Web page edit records
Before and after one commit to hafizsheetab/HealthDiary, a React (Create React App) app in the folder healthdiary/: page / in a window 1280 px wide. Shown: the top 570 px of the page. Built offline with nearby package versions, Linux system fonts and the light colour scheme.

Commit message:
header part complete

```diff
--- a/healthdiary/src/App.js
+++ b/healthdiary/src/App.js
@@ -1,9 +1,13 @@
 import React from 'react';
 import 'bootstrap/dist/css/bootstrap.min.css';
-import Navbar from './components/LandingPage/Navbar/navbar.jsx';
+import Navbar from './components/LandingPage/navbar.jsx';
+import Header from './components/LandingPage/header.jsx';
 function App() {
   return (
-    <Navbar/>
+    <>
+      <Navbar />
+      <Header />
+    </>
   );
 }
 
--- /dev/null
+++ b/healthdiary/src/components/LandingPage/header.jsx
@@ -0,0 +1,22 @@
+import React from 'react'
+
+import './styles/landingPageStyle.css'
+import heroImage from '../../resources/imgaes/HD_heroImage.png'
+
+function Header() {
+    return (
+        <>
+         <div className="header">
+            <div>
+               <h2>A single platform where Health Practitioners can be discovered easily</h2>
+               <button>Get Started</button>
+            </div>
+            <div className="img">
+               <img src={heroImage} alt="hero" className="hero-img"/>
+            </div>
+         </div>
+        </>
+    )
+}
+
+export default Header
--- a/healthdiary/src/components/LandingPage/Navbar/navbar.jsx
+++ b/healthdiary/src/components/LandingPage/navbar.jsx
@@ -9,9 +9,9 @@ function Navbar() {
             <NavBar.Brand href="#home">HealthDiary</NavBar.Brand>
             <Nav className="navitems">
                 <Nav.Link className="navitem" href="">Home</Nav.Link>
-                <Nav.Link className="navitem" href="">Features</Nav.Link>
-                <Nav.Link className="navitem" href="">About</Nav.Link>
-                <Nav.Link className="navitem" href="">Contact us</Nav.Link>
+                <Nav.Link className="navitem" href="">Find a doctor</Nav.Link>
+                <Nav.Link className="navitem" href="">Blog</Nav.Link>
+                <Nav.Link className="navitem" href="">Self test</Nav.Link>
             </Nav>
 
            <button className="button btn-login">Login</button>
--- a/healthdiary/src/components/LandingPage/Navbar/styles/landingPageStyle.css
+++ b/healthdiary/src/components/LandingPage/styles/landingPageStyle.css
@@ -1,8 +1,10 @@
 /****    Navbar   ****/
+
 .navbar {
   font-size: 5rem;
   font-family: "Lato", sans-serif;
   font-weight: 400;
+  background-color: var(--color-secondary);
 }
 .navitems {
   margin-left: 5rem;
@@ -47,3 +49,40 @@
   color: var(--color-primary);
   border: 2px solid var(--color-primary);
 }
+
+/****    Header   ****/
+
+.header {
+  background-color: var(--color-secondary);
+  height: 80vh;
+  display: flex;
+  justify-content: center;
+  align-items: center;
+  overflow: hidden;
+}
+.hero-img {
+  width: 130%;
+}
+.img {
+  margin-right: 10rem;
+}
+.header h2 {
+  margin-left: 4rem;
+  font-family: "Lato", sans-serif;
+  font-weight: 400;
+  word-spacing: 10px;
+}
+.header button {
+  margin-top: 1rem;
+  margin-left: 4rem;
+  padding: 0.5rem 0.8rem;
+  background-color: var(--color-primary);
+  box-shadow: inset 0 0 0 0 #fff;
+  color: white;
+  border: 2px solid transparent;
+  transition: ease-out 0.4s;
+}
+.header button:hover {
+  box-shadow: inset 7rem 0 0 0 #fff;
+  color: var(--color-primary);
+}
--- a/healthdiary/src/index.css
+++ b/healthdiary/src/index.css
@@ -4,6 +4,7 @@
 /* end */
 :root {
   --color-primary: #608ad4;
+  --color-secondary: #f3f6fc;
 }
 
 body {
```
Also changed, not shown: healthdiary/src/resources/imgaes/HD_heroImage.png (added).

* **Exercise prompt**: Determine how many lines of the data above contain the string "shadow", and give the result with nothing else.

* **Task output**: 2